### [Description of the task]
Copy the data below exactly.
[Source data]
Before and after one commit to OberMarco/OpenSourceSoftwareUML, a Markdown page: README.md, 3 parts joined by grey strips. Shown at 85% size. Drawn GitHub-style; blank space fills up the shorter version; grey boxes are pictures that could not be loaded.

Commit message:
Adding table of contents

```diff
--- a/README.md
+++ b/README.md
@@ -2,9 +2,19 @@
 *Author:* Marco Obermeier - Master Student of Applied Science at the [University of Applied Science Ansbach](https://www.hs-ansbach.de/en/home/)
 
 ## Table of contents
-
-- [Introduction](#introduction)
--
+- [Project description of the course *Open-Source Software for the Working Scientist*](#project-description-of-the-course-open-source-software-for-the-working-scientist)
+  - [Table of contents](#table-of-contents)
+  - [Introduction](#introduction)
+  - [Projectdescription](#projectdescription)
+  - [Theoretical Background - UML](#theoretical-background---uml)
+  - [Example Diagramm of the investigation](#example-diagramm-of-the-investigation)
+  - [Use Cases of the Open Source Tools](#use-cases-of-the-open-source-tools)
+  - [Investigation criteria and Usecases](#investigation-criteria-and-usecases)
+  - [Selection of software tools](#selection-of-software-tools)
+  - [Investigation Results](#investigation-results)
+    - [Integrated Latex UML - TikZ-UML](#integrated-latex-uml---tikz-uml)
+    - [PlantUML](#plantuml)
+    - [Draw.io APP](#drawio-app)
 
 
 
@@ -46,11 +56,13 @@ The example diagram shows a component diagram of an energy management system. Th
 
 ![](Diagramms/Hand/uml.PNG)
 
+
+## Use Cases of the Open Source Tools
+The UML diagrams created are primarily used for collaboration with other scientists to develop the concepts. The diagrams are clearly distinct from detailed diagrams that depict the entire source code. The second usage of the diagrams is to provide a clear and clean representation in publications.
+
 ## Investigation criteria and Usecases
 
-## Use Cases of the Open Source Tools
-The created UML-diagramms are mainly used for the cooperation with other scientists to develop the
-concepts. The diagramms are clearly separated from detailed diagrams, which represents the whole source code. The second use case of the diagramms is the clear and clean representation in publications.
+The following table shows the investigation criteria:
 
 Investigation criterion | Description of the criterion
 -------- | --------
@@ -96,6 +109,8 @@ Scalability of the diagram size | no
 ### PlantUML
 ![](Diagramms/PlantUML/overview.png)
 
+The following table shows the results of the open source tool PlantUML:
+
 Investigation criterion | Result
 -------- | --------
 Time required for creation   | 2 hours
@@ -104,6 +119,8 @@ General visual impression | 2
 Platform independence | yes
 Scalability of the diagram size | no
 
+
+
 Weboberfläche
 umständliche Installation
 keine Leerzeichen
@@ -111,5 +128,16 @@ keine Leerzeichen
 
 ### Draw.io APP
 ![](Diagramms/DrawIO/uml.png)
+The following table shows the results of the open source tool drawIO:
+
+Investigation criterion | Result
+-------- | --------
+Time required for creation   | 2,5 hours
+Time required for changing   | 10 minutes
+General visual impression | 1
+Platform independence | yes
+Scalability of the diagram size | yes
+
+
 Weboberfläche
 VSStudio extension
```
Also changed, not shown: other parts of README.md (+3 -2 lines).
[/Source data]
### [Completed task]
Before and after one commit to OberMarco/OpenSourceSoftwareUML, a Markdown page: README.md, 3 parts joined by grey strips. Shown at 85% size. Drawn GitHub-style; blank space fills up the shorter version; grey boxes are pictures that could not be loaded.

Commit message:
Adding table of contents

```diff
--- a/README.md
+++ b/README.md
@@ -2,9 +2,19 @@
 *Author:* Marco Obermeier - Master Student of Applied Science at the [University of Applied Science Ansbach](https://www.hs-ansbach.de/en/home/)
 
 ## Table of contents
-
-- [Introduction](#introduction)
--
+- [Project description of the course *Open-Source Software for the Working Scientist*](#project-description-of-the-course-open-source-software-for-the-working-scientist)
+  - [Table of contents](#table-of-contents)
+  - [Introduction](#introduction)
+  - [Projectdescription](#projectdescription)
+  - [Theoretical Background - UML](#theoretical-background---uml)
+  - [Example Diagramm of the investigation](#example-diagramm-of-the-investigation)
+  - [Use Cases of the Open Source Tools](#use-cases-of-the-open-source-tools)
+  - [Investigation criteria and Usecases](#investigation-criteria-and-usecases)
+  - [Selection of software tools](#selection-of-software-tools)
+  - [Investigation Results](#investigation-results)
+    - [Integrated Latex UML - TikZ-UML](#integrated-latex-uml---tikz-uml)
+    - [PlantUML](#plantuml)
+    - [Draw.io APP](#drawio-app)
 
 
 
@@ -46,11 +56,13 @@ The example diagram shows a component diagram of an energy management system. Th
 
 ![](Diagramms/Hand/uml.PNG)
 
+
+## Use Cases of the Open Source Tools
+The UML diagrams created are primarily used for collaboration with other scientists to develop the concepts. The diagrams are clearly distinct from detailed diagrams that depict the entire source code. The second usage of the diagrams is to provide a clear and clean representation in publications.
+
 ## Investigation criteria and Usecases
 
-## Use Cases of the Open Source Tools
-The created UML-diagramms are mainly used for the cooperation with other scientists to develop the
-concepts. The diagramms are clearly separated from detailed diagrams, which represents the whole source code. The second use case of the diagramms is the clear and clean representation in publications.
+The following table shows the investigation criteria:
 
 Investigation criterion | Description of the criterion
 -------- | --------
@@ -96,6 +109,8 @@ Scalability of the diagram size | no
 ### PlantUML
 ![](Diagramms/PlantUML/overview.png)
 
+The following table shows the results of the open source tool PlantUML:
+
 Investigation criterion | Result
 -------- | --------
 Time required for creation   | 2 hours
@@ -104,6 +119,8 @@ General visual impression | 2
 Platform independence | yes
 Scalability of the diagram size | no
 
+
+
 Weboberfläche
 umständliche Installation
 keine Leerzeichen
@@ -111,5 +128,16 @@ keine Leerzeichen
 
 ### Draw.io APP
 ![](Diagramms/DrawIO/uml.png)
+The following table shows the results of the open source tool drawIO:
+
+Investigation criterion | Result
+-------- | --------
+Time required for creation   | 2,5 hours
+Time required for changing   | 10 minutes
+General visual impression | 1
+Platform independence | yes
+Scalability of the diagram size | yes
+
+
 Weboberfläche
 VSStudio extension
```
Also changed, not shown: other parts of README.md (+3 -2 lines).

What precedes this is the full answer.